For examples of behavioural errors, see this article: Behavioral Finance - Overview, Examples and Guide (corporatefinanceinstitute.com)
Example of a mistake in the third category. You own stocks in a manufacturing company. A natural disaster occurs and the company’s factories are decimated. The stock tanks.
A word of caution is that many investors have a tendency to attribute the bulk of their mistakes to this third category. By doing so, they relinquish any responsibility over the bad investing decision.
While there’ll always be things that happen that we couldn’t have predicted, it’s important to have an attitude that you could have done more research or been better prepared. In additional, it is also possible to minimize such company-specific risks if you have a sufficiently diversified portfolio as negative shocks from one stock tends to be offset by positive surprises from another stock within the portfolio over time.

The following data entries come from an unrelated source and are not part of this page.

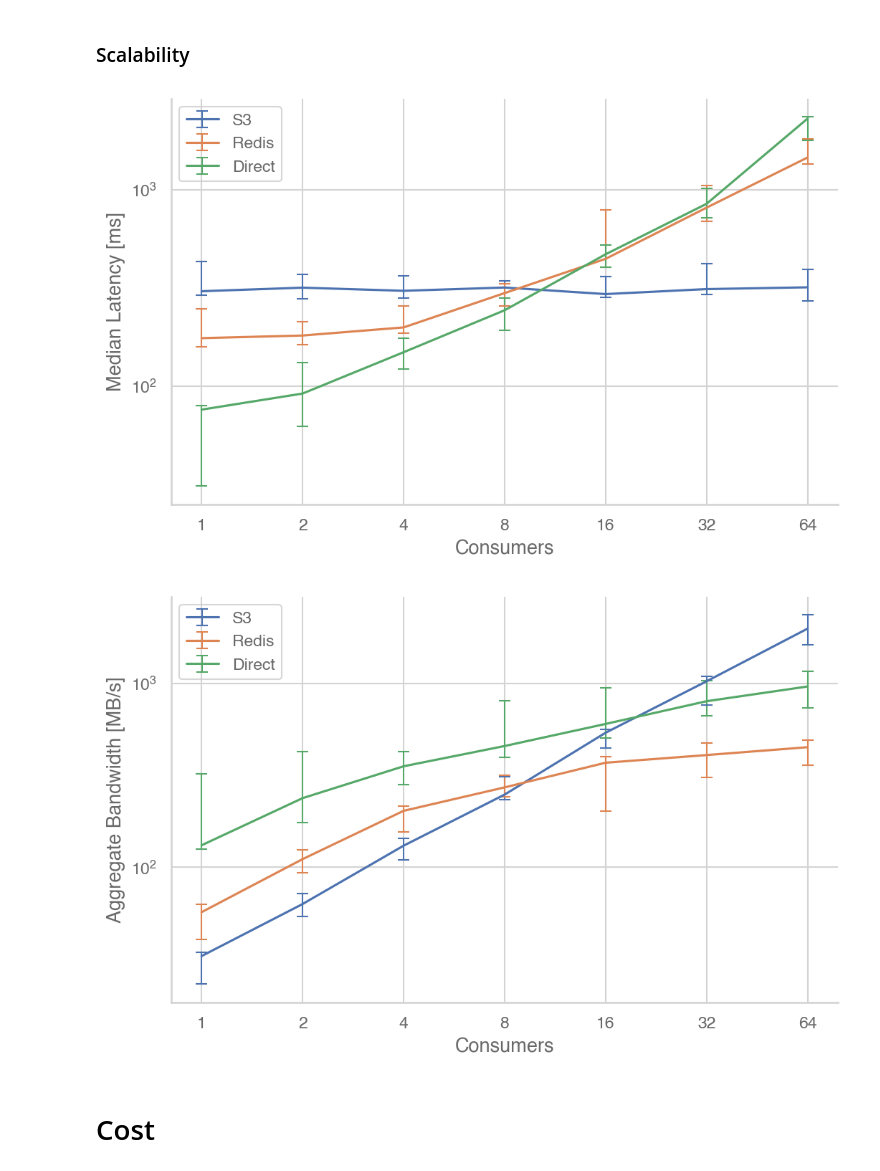
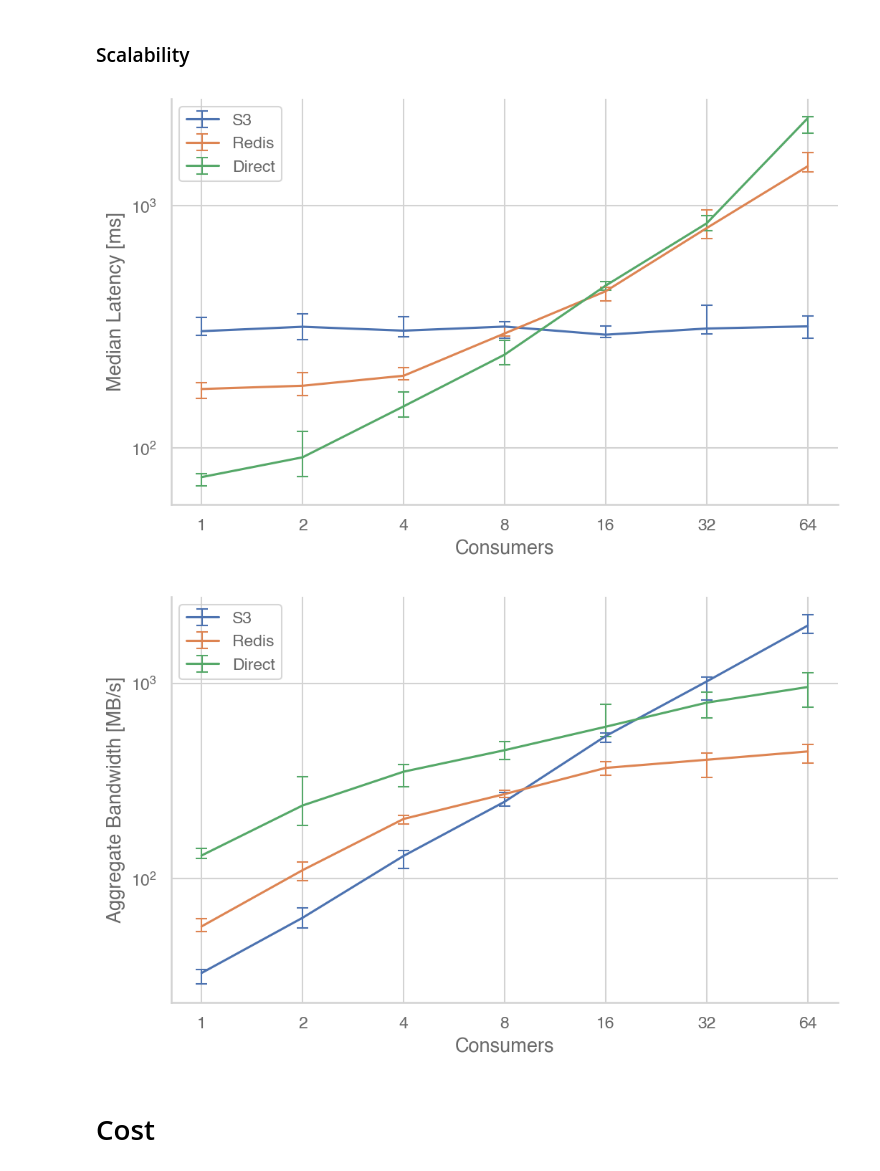
Before and after one commit to OpenCoreCH/LambdaCommBenchmarks, a Jupyter notebook: analysis/lambda_comm_benchmarks.ipynb, the cells around one changed output. Drawn from its saved outputs; the diff is of its cells as text; code cells hidden in the pictures.

```diff
--- a/analysis/lambda_comm_benchmarks.ipynb
+++ b/analysis/lambda_comm_benchmarks.ipynb
@@ -218,8 +218,8 @@ for experiment_name, exp_base_path in exp_analysis.items():
         p2p_experiment_means[experiment_name][file_size / 1000] = mean
         p2p_experiment_cis[experiment_name][file_size / 1000] = ci
         plot_data[file_size / 1000] = val
-        upper_ci = file_size / np.min(values) / 1000 - val
-        lower_ci = val - file_size / np.max(values) / 1000
+        upper_ci = file_size / np.sort(values)[1] / 1000 - val
+        lower_ci = val - file_size / np.sort(values)[-2] / 1000
         lower_error.append(lower_ci)
         upper_error.append(upper_ci)
     print(plot_data)
@@ -237,8 +237,8 @@ for experiment_name, exp_base_path in exp_analysis.items():
         values = list(deltas[file_size].values())
         val = np.median(values)
         plot_data[file_size / 1000] = val
-        upper_ci = np.max(values) - val
-        lower_ci = val - np.min(values)
+        upper_ci = np.sort(values)[-2] - val
+        lower_ci = val - np.sort(values)[1]
         lower_error.append(lower_ci)
         upper_error.append(upper_ci)
     ax2.set_xscale('log')
@@ -404,8 +404,8 @@ for experiment_name, exp_base_path in experiments.items():
             agg_bandwidths.append(agg_bandwidth)
         val = np.median(agg_bandwidths)
         plot_data[file_size / 1000] = val
-        upper_ci = np.max(agg_bandwidths) - val
-        lower_ci = val - np.min(agg_bandwidths)
+        upper_ci = np.sort(agg_bandwidths)[-2] - val
+        lower_ci = val - np.sort(agg_bandwidths)[1]
         lower_error.append(lower_ci)
         upper_error.append(upper_ci)
     ax.set_yscale('log')
@@ -430,8 +430,8 @@ for experiment_name, exp_base_path in experiments.items():
         one_to_many_performance_means[experiment_name][file_size / 1000] = np.mean(run_means)
         one_to_many_performance_cis[experiment_name][file_size / 1000] = scipy.stats.sem(run_means) * scipy.stats.t.ppf((1 + 0.95) / 2., len(run_means) - 1)
         plot_data[file_size / 1000] = val
-        upper_ci = np.max(run_latencies) - val
-        lower_ci = val - np.min(run_latencies)
+        upper_ci = np.sort(run_latencies)[-2] - val
+        lower_ci = val - np.sort(run_latencies)[1]
         lower_error.append(lower_ci)
         upper_error.append(upper_ci)
     print(plot_data)
@@ -481,8 +481,8 @@ for experiment_name, exp_base_path in experiments.items():
         deltas = calc_deltas(res)
         run_medians = [np.median(run_data) for run_data in deltas[10000000].values()]
         plot_data[num_lambda] = np.median(run_medians)
-        lower_error.append(np.median(run_medians) - np.min(run_medians))
-        upper_error.append(np.max(run_medians) - np.median(run_medians))
+        lower_error.append(np.median(run_medians) - np.sort(run_medians)[1])
+        upper_error.append(np.sort(run_medians)[-2] - np.median(run_medians))
 
         values = list(deltas[10000000].values())
         means = [np.mean(run) for run in values]
@@ -496,37 +496,37 @@ for experiment_name, exp_base_path in experiments.items():
                     latency = 1
                 agg_bandwidth += 10 / (latency / 1000)
             agg_bandwidths.append(agg_bandwidth)
         val = np.median(agg_bandwidths)
         plot_data_bw[num_lambda] = val
-        upper_ci = np.max(agg_bandwidths) - val
-        lower_ci = val - np.min(agg_bandwidths)
+        upper_ci = np.sort(agg_bandwidths)[-2] - val
+        lower_ci = val - np.sort(agg_bandwidths)[1]
         lower_error_bw.append(lower_ci)
         upper_error_bw.append(upper_ci)
 
     ax.set_xscale('log')
     ax.set_xlabel("Consumers")
     ax.set_xticks(list(plot_data.keys()))
     ax.xaxis.set_major_formatter(matplotlib.ticker.ScalarFormatter())
     ax.set_ylabel("Median Latency [ms]")
     ax.set_yscale("log")
     ax.errorbar(plot_data.keys(), plot_data.values(), [lower_error, upper_error], elinewidth=1, capsize=4, label=experiment_name)
 
     ax2.set_xscale('log')
     ax2.set_xlabel("Consumers")
     ax2.set_xticks(list(plot_data.keys()))
     ax2.xaxis.set_major_formatter(matplotlib.ticker.ScalarFormatter())
     ax2.set_ylabel("Aggregate Bandwidth [MB/s]")
     ax2.set_yscale('log')
     ax2.errorbar(plot_data_bw.keys(), plot_data_bw.values(), [lower_error_bw, upper_error_bw], elinewidth=1, capsize=4, label=experiment_name)
 
 ax.legend()
 ax2.legend()
 fig.savefig(os.path.join(OUTPUT_PATH, "one-to-many_scalability_latency.pdf"))
 fig2.savefig(os.path.join(OUTPUT_PATH, "one-to-many_scalability_bw.pdf"))
 plt.show()
 # %% [output]
-[figure, old version]
+[figure, new version]
-[figure, old version]
+[figure, new version]
 # %% [markdown]
 # Cost
 # %%
```
Also changed, not shown: parts of 2 cells of this notebook.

In terms of advice for beginner investors, it’s important for you to decide what sort of investor you are.
Are you a casual investor who just wants a decent return? If so, go for a portfolio that is well-diversified. Use ETFs or mutual funds to get exposure (see our discussion: When to use Active Mutual Funds vs Passive ETFs - The InvestQuest). “Time spent in the market” is much more important than “timing the bottom of the market” (see “Step 3” of our article: For Our Singaporean Readers, 3 Ways To Level Up Your Investments - The InvestQuest)
Or are you planning to devote a lot of time and effort into constructing your portfolio? If you’re very interested in investing, read up lots (books, research reports, annual reports, fund newsletters). Try modelling a few companies on excel. Talk to enthusiastic individuals who will share their perspectives with you.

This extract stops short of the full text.